Judgment Hand Down: The Great Annual Savings Company Limited

In a judgment dated 16 May 2023, Mr Justice Adam Johnson (“the Judge”) has dismissed an application to sanction a restructuring plan (“the Plan”) proposed under Part 26A of the Companies Act 2006 by The Great Annual Savings Company Ltd (“the Company”), upholding the challenge to the Plan by His Majesty’s Revenue and Customs (“HMRC”).


At the time of the hearing, the Plan was the first challenge of its kind by HMRC to a Part 26A restructuring plan and, with the recent decision in relation to the Nasmyth Group Limited, has significant implications for the SME restructuring market (and, specifically, companies that seek to use Part 26A to cram-down HMRC).
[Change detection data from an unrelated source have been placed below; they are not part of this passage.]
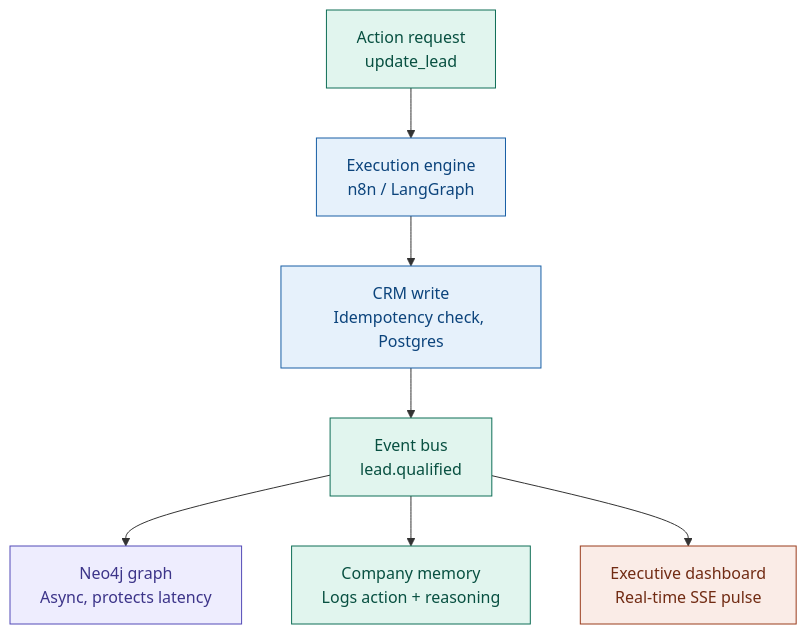
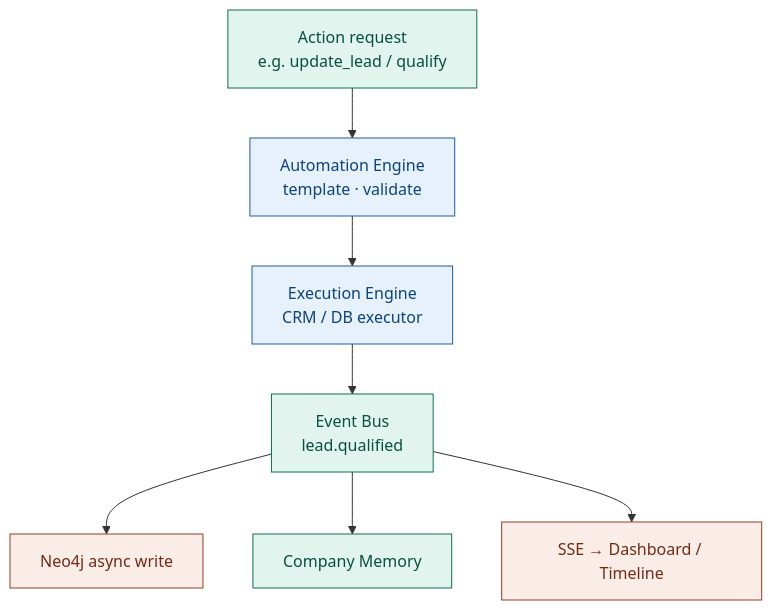
Before and after one commit to imperiondata/real-estate-ai-lead-agent: the third of 8 diagrams in IREIOS_3.0_Architecture_Diagrams.md, drawn with Mermaid. The commit also changed other lines of this file and 2 other files, not shown here.

Commit message:
docs: updated architecture diagrams and implementation plans based on current scope and requirements

````diff
--- a/IREIOS_3.0_Architecture_Diagrams.md
+++ b/IREIOS_3.0_Architecture_Diagrams.md
@@ -100,30 +254,24 @@
 ```mermaid
 flowchart TD
-    B1["Action request<br/>update_lead"]
-    B2["Execution engine<br/>n8n / LangGraph"]
-    B3["CRM write<br/>Idempotency check, Postgres"]
-    B4["Event bus<br/>lead.qualified"]
-    B5["Neo4j graph<br/>Async, protects latency"]
-    B6["Company memory<br/>Logs action + reasoning"]
-    B7["Executive dashboard<br/>Real-time SSE pulse"]
+    B1[Action request<br/>e.g. update_lead / qualify]
+    B2[Automation Engine<br/>template · validate]
+    B3[Execution Engine<br/>CRM / DB executor]
+    B4[Event Bus<br/>lead.qualified]
+    B5[Neo4j async write]
+    B6[Company Memory]
+    B7[SSE → Dashboard / Timeline]
 
     B1 --> B2 --> B3 --> B4
     B4 --> B5
     B4 --> B6
     B4 --> B7
 
-    classDef gray fill:#F1EFE8,stroke:#5F5E5A,color:#2C2C2A;
     classDef blue fill:#E6F1FB,stroke:#185FA5,color:#0C447C;
     classDef teal fill:#E1F5EE,stroke:#0F6E56,color:#085041;
-    classDef purple fill:#EEEDFE,stroke:#534AB7,color:#3C3489;
-    classDef amber fill:#FAEEDA,stroke:#854F0B,color:#633806;
     classDef coral fill:#FAECE7,stroke:#993C1D,color:#712B13;
 
     class B1 teal
-    class B2 blue
-    class B3 blue
-    class B4 teal
-    class B5 purple
-    class B6 teal
-    class B7 coral
+    class B2,B3 blue
+    class B4,B6 teal
+    class B5,B7 coral
 ```
````
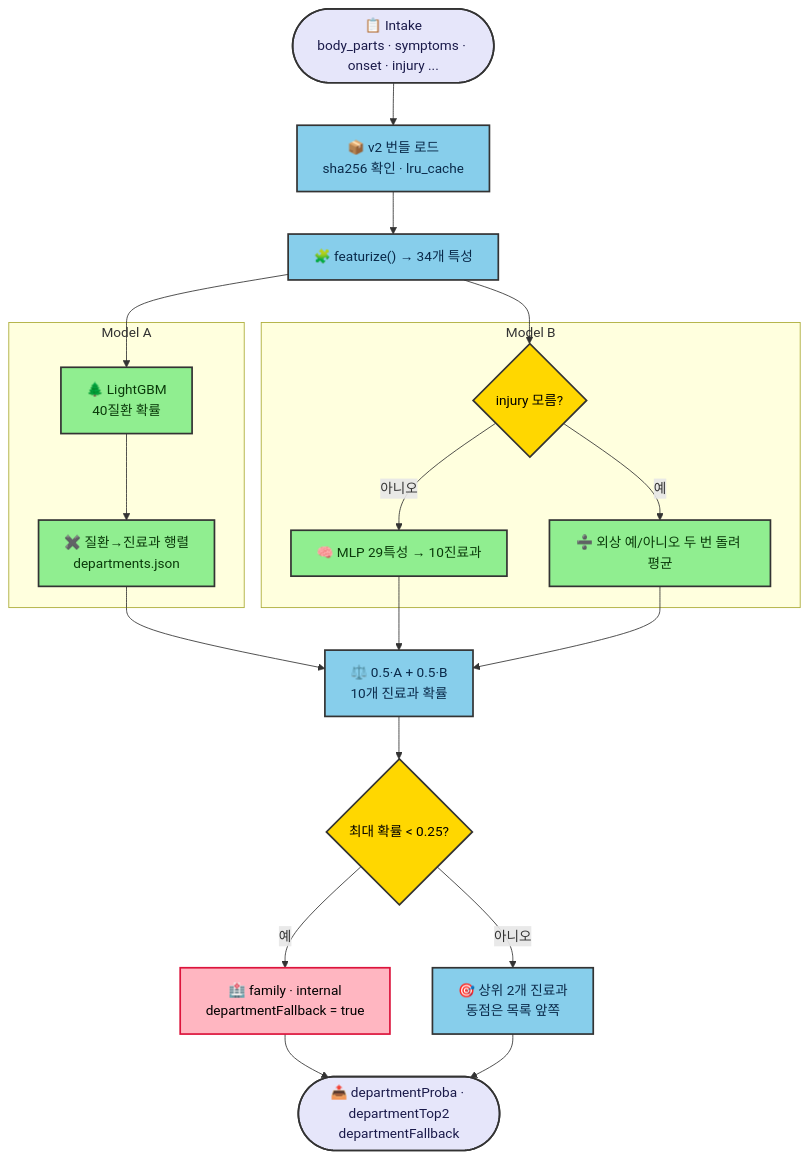
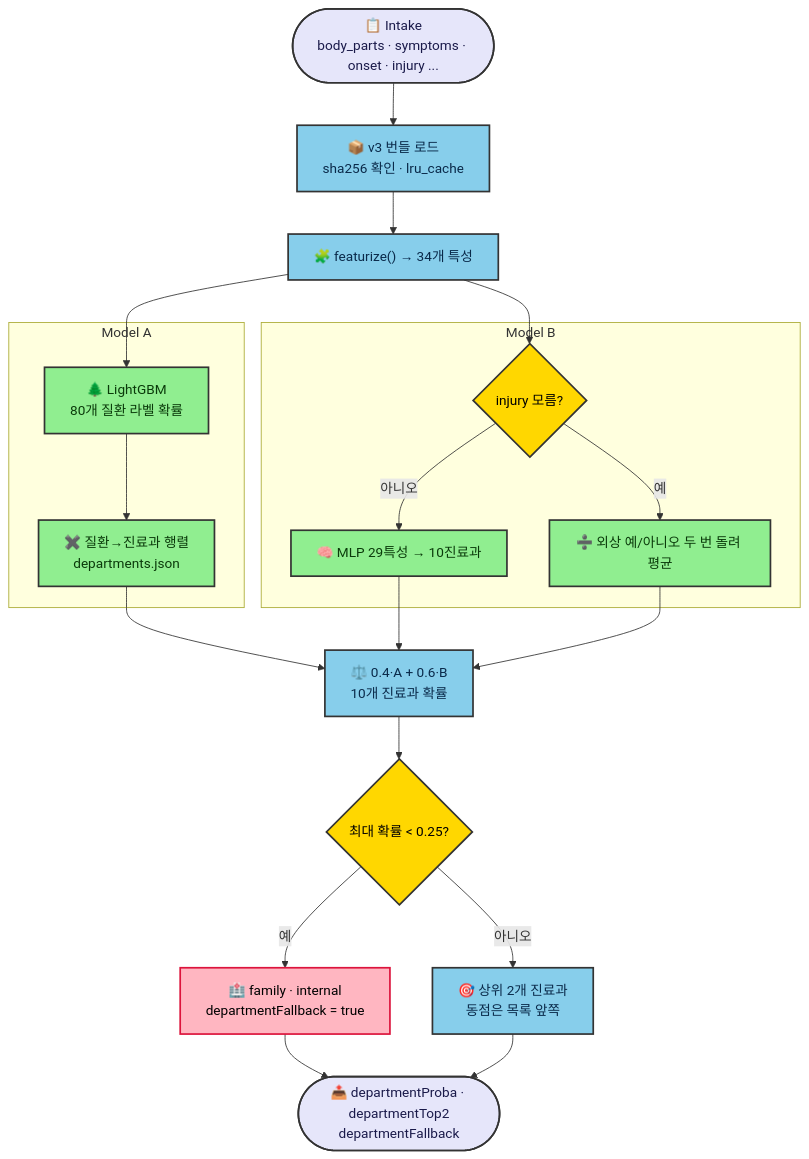
The second of 9 diagrams in docs/architecture/modeling-backend-flow.md (conceptamin/for-nav), drawn with Mermaid before and after one commit. The commit also changed other lines of this file and 4 other files, not shown here.

````diff
--- a/docs/architecture/modeling-backend-flow.md
+++ b/docs/architecture/modeling-backend-flow.md
@@ -104,49 +112,49 @@
 ```mermaid
 flowchart TD
     IN(["📋 Intake<br/>body_parts · symptoms · onset · injury ..."])
-    LOAD["📦 v2 번들 로드<br/>sha256 확인 · lru_cache"]
+    LOAD["📦 v3 번들 로드<br/>sha256 확인 · lru_cache"]
     FE["🧩 featurize() → 34개 특성"]
 
     subgraph MA["Model A"]
-        A1["🌲 LightGBM<br/>40질환 확률"]
+        A1["🌲 LightGBM<br/>80개 질환 라벨 확률"]
         A2["✖️ 질환→진료과 행렬<br/>departments.json"]
         A1 --> A2
     end
 
     subgraph MB["Model B"]
         B0{"injury 모름?"}
         B1["🧠 MLP 29특성 → 10진료과"]
         B2["➗ 외상 예/아니오 두 번 돌려 평균"]
         B0 -->|"아니오"| B1
         B0 -->|"예"| B2
     end
 
-    MIX["⚖️ 0.5·A + 0.5·B<br/>10개 진료과 확률"]
+    MIX["⚖️ 0.4·A + 0.6·B<br/>10개 진료과 확률"]
     TH{"최대 확률 < 0.25?"}
     FB["🏥 family · internal<br/>departmentFallback = true"]
     TOP["🎯 상위 2개 진료과<br/>동점은 목록 앞쪽"]
     OUT(["📤 departmentProba · departmentTop2<br/>departmentFallback"])
 
     IN --> LOAD --> FE
     FE --> A1
     FE --> B0
     A2 --> MIX
     B1 --> MIX
     B2 --> MIX
     MIX --> TH
     TH -->|"예"| FB
     TH -->|"아니오"| TOP
     FB --> OUT
     TOP --> OUT
 
     classDef io fill:#E6E6FA,stroke:#333,stroke-width:2px,color:#1a1a4a
     classDef step fill:#87CEEB,stroke:#333,stroke-width:2px,color:#0a2a4a
     classDef model fill:#90EE90,stroke:#333,stroke-width:2px,color:#0a3a0a
     classDef gate fill:#FFD700,stroke:#333,stroke-width:2px,color:#000
     classDef warn fill:#FFB6C1,stroke:#DC143C,stroke-width:2px,color:#000
     class IN,OUT io
     class LOAD,FE,MIX,TOP step
     class A1,A2,B1,B2 model
     class TH,B0 gate
     class FB warn
 ```
````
In his conclusions, the Judge dismissed the Company’s application on the basis that (1) the Company had not discharged the evidential burden of showing that HMRC would be no worse off under the Plan and (2) even if it had discharged the burden, he would have dismissed the Plan in any event in the exercise of his discretion.


This is only the second time (after Re Hurricane Energy Plc) that a restructuring plan has been dismissed on the grounds of both failing to satisfy Condition A and being substantively unfair.


In relation to Condition A (the “no worse off test”) the Judge agreed with HMRC’s submissions in relation to the Company’s expert evidence, concluding that it was “unpersuasive”, not “subjected to scrutiny” and therefore had not discharged the necessary burden. In so doing, the Judge held that the comments by Snowden LJ in Re Smile Telecom Holdings Ltd [2022] EWHC 740 to the effect that an opposing creditor should file expert valuation evidence did not create an “invariable rule”; and he preferred HMRC’s submission that it was open to a Court to disregard expert evidence even where the opposing party had not filed expert evidence of its own (see Griffiths v TUI (UK) Ltd [2021] EWCA Civ 1442). On that basis – and given the small margin between HMRC’s proposed dividend under the Plan and the “high case” outcome in the relevant alternative – the Judge held that Condition A had not been satisfied. He also considered (but did not ultimately accept) HMRC’s arguments based on the value (in the relevant alternative) of claims against third parties.


In relation to fairness, the Judge concluded that the re-ordering of priorities was “muddled” and that the “scale of the benefits” conferred was “not clear” and “unconvincing”. Further, he held that the distribution of benefits to existing shareholders and Connected Creditors was “unfair”.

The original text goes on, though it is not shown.